- _Requirement_
Go through the entries below and say how many lines contain the string "verify"; write only that number.

- _Dataset entries_

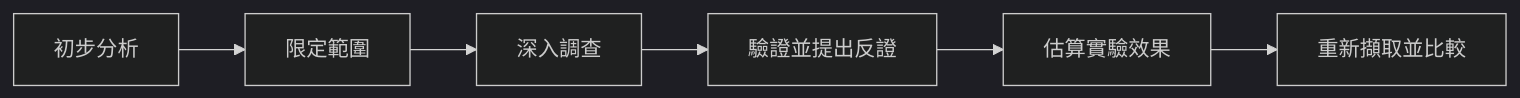
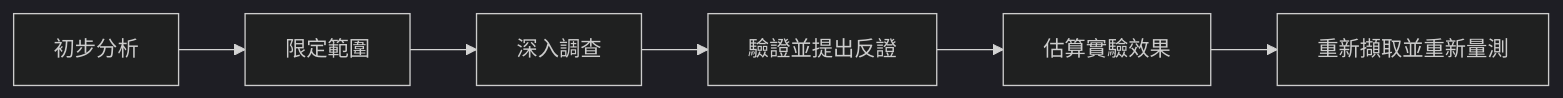
One commit to kuopinghsu/FreeRTOS-BTF-Trace changed the fourth of 4 diagrams in BTFViewer/WORKFLOWS_zh-TW.md. Above: the diagram before and after it, drawn with Mermaid (dark theme). The commit also changed other lines of this file and 8 other files, not shown here.

````diff
--- a/BTFViewer/WORKFLOWS_zh-TW.md
+++ b/BTFViewer/WORKFLOWS_zh-TW.md
@@ -251,8 +246,8 @@
 ```mermaid
 flowchart LR
   triage["初步分析"] --> scope["限定範圍"]
   scope --> investigate["深入調查"]
   investigate --> verify["驗證並提出反證"]
   verify --> experiment["估算實驗效果"]
-  experiment --> compare["重新擷取並比較"]
+  experiment --> remeasure["重新擷取並重新量測"]
 ```
````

- _Output for this exercise_
2